I'd like every record written out again, exactly as it is.

┌──

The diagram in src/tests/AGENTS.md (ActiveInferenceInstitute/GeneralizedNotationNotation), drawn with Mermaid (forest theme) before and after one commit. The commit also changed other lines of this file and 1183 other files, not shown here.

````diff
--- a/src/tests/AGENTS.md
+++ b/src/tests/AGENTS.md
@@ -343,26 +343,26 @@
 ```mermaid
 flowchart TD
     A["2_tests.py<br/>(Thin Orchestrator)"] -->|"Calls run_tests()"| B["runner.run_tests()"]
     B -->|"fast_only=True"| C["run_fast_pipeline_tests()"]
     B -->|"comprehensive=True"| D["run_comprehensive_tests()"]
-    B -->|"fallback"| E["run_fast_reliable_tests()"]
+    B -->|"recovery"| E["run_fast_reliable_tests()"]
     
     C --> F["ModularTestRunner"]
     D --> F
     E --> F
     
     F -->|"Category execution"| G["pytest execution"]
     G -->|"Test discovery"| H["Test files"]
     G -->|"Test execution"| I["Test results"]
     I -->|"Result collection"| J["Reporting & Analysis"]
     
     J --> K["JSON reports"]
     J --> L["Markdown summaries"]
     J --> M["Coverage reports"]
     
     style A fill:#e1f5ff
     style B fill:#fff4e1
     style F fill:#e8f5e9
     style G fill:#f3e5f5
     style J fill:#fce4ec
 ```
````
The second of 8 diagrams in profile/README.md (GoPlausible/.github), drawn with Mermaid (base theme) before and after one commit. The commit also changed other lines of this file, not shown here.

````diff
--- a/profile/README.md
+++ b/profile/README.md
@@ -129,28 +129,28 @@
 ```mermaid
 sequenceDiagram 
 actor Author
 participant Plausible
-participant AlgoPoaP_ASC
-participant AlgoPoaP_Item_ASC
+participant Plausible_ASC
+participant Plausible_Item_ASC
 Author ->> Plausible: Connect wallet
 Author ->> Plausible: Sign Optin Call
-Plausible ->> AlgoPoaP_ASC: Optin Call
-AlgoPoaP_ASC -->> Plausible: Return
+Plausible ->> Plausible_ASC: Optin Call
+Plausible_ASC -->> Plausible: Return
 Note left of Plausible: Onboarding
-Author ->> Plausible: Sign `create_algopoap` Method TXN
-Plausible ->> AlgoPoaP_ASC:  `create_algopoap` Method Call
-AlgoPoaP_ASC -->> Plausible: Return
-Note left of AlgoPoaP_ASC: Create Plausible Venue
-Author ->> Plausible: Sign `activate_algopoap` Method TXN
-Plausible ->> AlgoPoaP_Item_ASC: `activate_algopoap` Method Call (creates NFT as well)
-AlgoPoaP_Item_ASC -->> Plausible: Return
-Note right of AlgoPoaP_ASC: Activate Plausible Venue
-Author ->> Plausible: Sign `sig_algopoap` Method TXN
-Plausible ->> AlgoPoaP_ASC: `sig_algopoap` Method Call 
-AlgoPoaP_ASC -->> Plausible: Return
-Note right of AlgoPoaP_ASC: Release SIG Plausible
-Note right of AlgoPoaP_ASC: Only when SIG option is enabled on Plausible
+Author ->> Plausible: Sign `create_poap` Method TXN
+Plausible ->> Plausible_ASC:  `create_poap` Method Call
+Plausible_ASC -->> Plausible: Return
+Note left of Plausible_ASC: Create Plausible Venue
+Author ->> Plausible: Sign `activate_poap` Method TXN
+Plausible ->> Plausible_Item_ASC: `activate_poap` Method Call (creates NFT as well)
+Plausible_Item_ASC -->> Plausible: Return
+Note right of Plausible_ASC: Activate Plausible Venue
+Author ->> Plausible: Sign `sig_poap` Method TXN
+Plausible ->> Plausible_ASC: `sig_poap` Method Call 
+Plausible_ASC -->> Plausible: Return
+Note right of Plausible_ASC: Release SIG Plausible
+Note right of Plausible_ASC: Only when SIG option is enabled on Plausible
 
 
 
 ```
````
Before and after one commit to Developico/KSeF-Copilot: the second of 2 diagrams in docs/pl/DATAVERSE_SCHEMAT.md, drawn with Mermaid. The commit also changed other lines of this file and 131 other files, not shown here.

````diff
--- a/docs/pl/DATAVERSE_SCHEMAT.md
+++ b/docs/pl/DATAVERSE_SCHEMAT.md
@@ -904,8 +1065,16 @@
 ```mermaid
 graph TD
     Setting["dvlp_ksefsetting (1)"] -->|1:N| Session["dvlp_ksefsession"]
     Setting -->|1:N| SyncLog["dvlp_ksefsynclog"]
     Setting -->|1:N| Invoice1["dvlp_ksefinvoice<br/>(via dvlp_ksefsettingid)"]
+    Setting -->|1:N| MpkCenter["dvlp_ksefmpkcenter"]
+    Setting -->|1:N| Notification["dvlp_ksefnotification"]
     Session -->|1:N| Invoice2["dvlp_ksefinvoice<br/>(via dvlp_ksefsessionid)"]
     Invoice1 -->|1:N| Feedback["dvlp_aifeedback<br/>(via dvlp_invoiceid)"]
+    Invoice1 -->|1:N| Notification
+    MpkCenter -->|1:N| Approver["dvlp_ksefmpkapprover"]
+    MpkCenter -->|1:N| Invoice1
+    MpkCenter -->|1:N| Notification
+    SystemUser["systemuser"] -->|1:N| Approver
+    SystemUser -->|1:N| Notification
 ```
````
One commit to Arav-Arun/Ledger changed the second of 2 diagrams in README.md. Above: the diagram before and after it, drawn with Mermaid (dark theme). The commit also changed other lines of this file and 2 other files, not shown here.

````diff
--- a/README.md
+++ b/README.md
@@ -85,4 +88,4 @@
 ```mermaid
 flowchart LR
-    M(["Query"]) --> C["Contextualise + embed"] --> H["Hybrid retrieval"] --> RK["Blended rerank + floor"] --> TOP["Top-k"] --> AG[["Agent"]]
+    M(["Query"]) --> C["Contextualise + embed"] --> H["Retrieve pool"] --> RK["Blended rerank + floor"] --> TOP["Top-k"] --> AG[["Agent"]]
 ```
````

└──

### Result:
The diagram in src/tests/AGENTS.md (ActiveInferenceInstitute/GeneralizedNotationNotation), drawn with Mermaid (forest theme) before and after one commit. The commit also changed other lines of this file and 1183 other files, not shown here.

````diff
--- a/src/tests/AGENTS.md
+++ b/src/tests/AGENTS.md
@@ -343,26 +343,26 @@
 ```mermaid
 flowchart TD
     A["2_tests.py<br/>(Thin Orchestrator)"] -->|"Calls run_tests()"| B["runner.run_tests()"]
     B -->|"fast_only=True"| C["run_fast_pipeline_tests()"]
     B -->|"comprehensive=True"| D["run_comprehensive_tests()"]
-    B -->|"fallback"| E["run_fast_reliable_tests()"]
+    B -->|"recovery"| E["run_fast_reliable_tests()"]
     
     C --> F["ModularTestRunner"]
     D --> F
     E --> F
     
     F -->|"Category execution"| G["pytest execution"]
     G -->|"Test discovery"| H["Test files"]
     G -->|"Test execution"| I["Test results"]
     I -->|"Result collection"| J["Reporting & Analysis"]
     
     J --> K["JSON reports"]
     J --> L["Markdown summaries"]
     J --> M["Coverage reports"]
     
     style A fill:#e1f5ff
     style B fill:#fff4e1
     style F fill:#e8f5e9
     style G fill:#f3e5f5
     style J fill:#fce4ec
 ```
````
The second of 8 diagrams in profile/README.md (GoPlausible/.github), drawn with Mermaid (base theme) before and after one commit. The commit also changed other lines of this file, not shown here.

````diff
--- a/profile/README.md
+++ b/profile/README.md
@@ -129,28 +129,28 @@
 ```mermaid
 sequenceDiagram 
 actor Author
 participant Plausible
-participant AlgoPoaP_ASC
-participant AlgoPoaP_Item_ASC
+participant Plausible_ASC
+participant Plausible_Item_ASC
 Author ->> Plausible: Connect wallet
 Author ->> Plausible: Sign Optin Call
-Plausible ->> AlgoPoaP_ASC: Optin Call
-AlgoPoaP_ASC -->> Plausible: Return
+Plausible ->> Plausible_ASC: Optin Call
+Plausible_ASC -->> Plausible: Return
 Note left of Plausible: Onboarding
-Author ->> Plausible: Sign `create_algopoap` Method TXN
-Plausible ->> AlgoPoaP_ASC:  `create_algopoap` Method Call
-AlgoPoaP_ASC -->> Plausible: Return
-Note left of AlgoPoaP_ASC: Create Plausible Venue
-Author ->> Plausible: Sign `activate_algopoap` Method TXN
-Plausible ->> AlgoPoaP_Item_ASC: `activate_algopoap` Method Call (creates NFT as well)
-AlgoPoaP_Item_ASC -->> Plausible: Return
-Note right of AlgoPoaP_ASC: Activate Plausible Venue
-Author ->> Plausible: Sign `sig_algopoap` Method TXN
-Plausible ->> AlgoPoaP_ASC: `sig_algopoap` Method Call 
-AlgoPoaP_ASC -->> Plausible: Return
-Note right of AlgoPoaP_ASC: Release SIG Plausible
-Note right of AlgoPoaP_ASC: Only when SIG option is enabled on Plausible
+Author ->> Plausible: Sign `create_poap` Method TXN
+Plausible ->> Plausible_ASC:  `create_poap` Method Call
+Plausible_ASC -->> Plausible: Return
+Note left of Plausible_ASC: Create Plausible Venue
+Author ->> Plausible: Sign `activate_poap` Method TXN
+Plausible ->> Plausible_Item_ASC: `activate_poap` Method Call (creates NFT as well)
+Plausible_Item_ASC -->> Plausible: Return
+Note right of Plausible_ASC: Activate Plausible Venue
+Author ->> Plausible: Sign `sig_poap` Method TXN
+Plausible ->> Plausible_ASC: `sig_poap` Method Call 
+Plausible_ASC -->> Plausible: Return
+Note right of Plausible_ASC: Release SIG Plausible
+Note right of Plausible_ASC: Only when SIG option is enabled on Plausible
 
 
 
 ```
````
Before and after one commit to Developico/KSeF-Copilot: the second of 2 diagrams in docs/pl/DATAVERSE_SCHEMAT.md, drawn with Mermaid. The commit also changed other lines of this file and 131 other files, not shown here.

````diff
--- a/docs/pl/DATAVERSE_SCHEMAT.md
+++ b/docs/pl/DATAVERSE_SCHEMAT.md
@@ -904,8 +1065,16 @@
 ```mermaid
 graph TD
     Setting["dvlp_ksefsetting (1)"] -->|1:N| Session["dvlp_ksefsession"]
     Setting -->|1:N| SyncLog["dvlp_ksefsynclog"]
     Setting -->|1:N| Invoice1["dvlp_ksefinvoice<br/>(via dvlp_ksefsettingid)"]
+    Setting -->|1:N| MpkCenter["dvlp_ksefmpkcenter"]
+    Setting -->|1:N| Notification["dvlp_ksefnotification"]
     Session -->|1:N| Invoice2["dvlp_ksefinvoice<br/>(via dvlp_ksefsessionid)"]
     Invoice1 -->|1:N| Feedback["dvlp_aifeedback<br/>(via dvlp_invoiceid)"]
+    Invoice1 -->|1:N| Notification
+    MpkCenter -->|1:N| Approver["dvlp_ksefmpkapprover"]
+    MpkCenter -->|1:N| Invoice1
+    MpkCenter -->|1:N| Notification
+    SystemUser["systemuser"] -->|1:N| Approver
+    SystemUser -->|1:N| Notification
 ```
````
One commit to Arav-Arun/Ledger changed the second of 2 diagrams in README.md. Above: the diagram before and after it, drawn with Mermaid (dark theme). The commit also changed other lines of this file and 2 other files, not shown here.

````diff
--- a/README.md
+++ b/README.md
@@ -85,4 +88,4 @@
 ```mermaid
 flowchart LR
-    M(["Query"]) --> C["Contextualise + embed"] --> H["Hybrid retrieval"] --> RK["Blended rerank + floor"] --> TOP["Top-k"] --> AG[["Agent"]]
+    M(["Query"]) --> C["Contextualise + embed"] --> H["Retrieve pool"] --> RK["Blended rerank + floor"] --> TOP["Top-k"] --> AG[["Agent"]]
 ```
````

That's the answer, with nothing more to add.